Dr Sood’s main interests currently focus on the Middle East and South Asia in the context of the early modern world.
Dr Sood teaches the following courses:
At the undergraduate level:
HY118: Faith, Power and Revolution: Europe and the Wider World, c. 1500-c. 1800 (taught jointly with other faculty members)
HY243: Islamic Empires, 1400-1800
At the postgraduate level:
HY423: Empire, Colonialism and Globalisation (taught jointly with other faculty members)
Dr Sood has just finished a major project that sought to recapture a vanished and forgotten world from the eighteenth century spanning much of today’s Middle East and South Asia.

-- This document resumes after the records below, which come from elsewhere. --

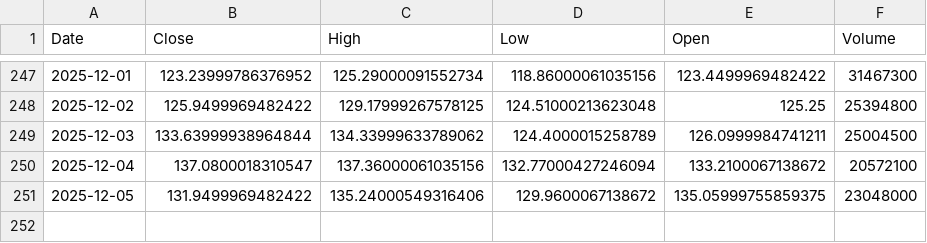
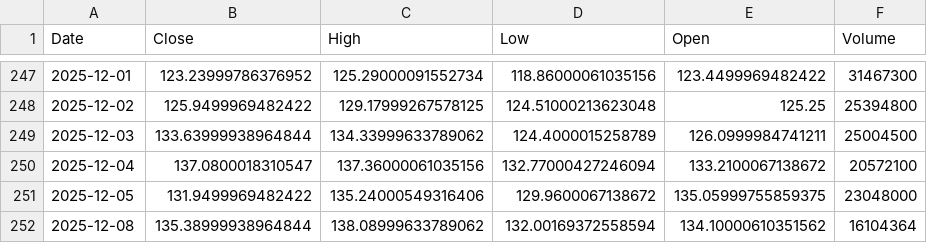
Before and after one commit to Stell0/financealerts, a CSV file: data/HOOD.csv, drawn as a sheet; only a part is shown, gaps mark what is left out.

```diff
--- a/data/HOOD.csv
+++ b/data/HOOD.csv
@@ -251 +251,2 @@ Date,Close,High,Low,Open,Volume
 2025-12-05,131.9499969482422,135.24000549316406,129.9600067138672,135.05999755859375,23048000
+2025-12-08,135.38999938964844,138.08999633789062,132.00169372558594,134.10000610351562,16104364
```
Also changed, not shown: data/ALB.csv, data/FLNC.csv, 56 other files.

Based on the daily lives of traders, pilgrims, clerics and other footloose types, it helps us better understand the region during a pivotal moment in its history, and offers new answers to old questions concerning early modern Eurasia and its transition to colonialism. Findings from this project have appeared in a number of scholarly journals, including Past & Present, with its culmination being a monograph recently published by Cambridge University Press. Now that this project is at an end, Dr Sood has begun work on the next one, which pivots on the realities of governance under the Mughal and Ottoman empires in the seventeenth century.
His recent publications include:
India and the Islamic Heartlands: An Eighteenth-Century World of Circulation and Exchange (Cambridge: Cambridge University Press, 2016)
‘Sovereign Justice in Precolonial Maritime Asia: The Case of the Mayor’s Court of Bombay, 1726-1798’, Itinerario 37:2 (2013), 46-72
‘An Islamicate Eurasia: Vernacular Perspectives on the Early Modern World’, in Michael E. Bonine, Abbas Amanat and Michael E. Gasper (eds), Is there a Middle East? The Evolution of a Geopolitical Concept (Stanford, CA: Stanford University Press, 2012), 152-169 & 262-265
‘Circulation and Exchange in Islamicate Eurasia: A Regional Approach to the Early Modern World’, Past & Present 212 (2011), 113-162
‘Asking about origins’, Science 326:5957 (2009), 1190-1191
‘The Informational Fabric of Eighteenth-century India and the Middle East: Couriers, Intermediaries and Postal Communication’, Modern Asian Studies 43:5 (2009), 1085-1116
‘“Correspondence is Equal to Half a Meeting”: The Composition and Comprehension of Letters in Eighteenth-Century Islamic Eurasia’, Journal of the Economic & Social History of the Orient 50:2-3 (2007), 172-214
Full list of publications on LSE Research Online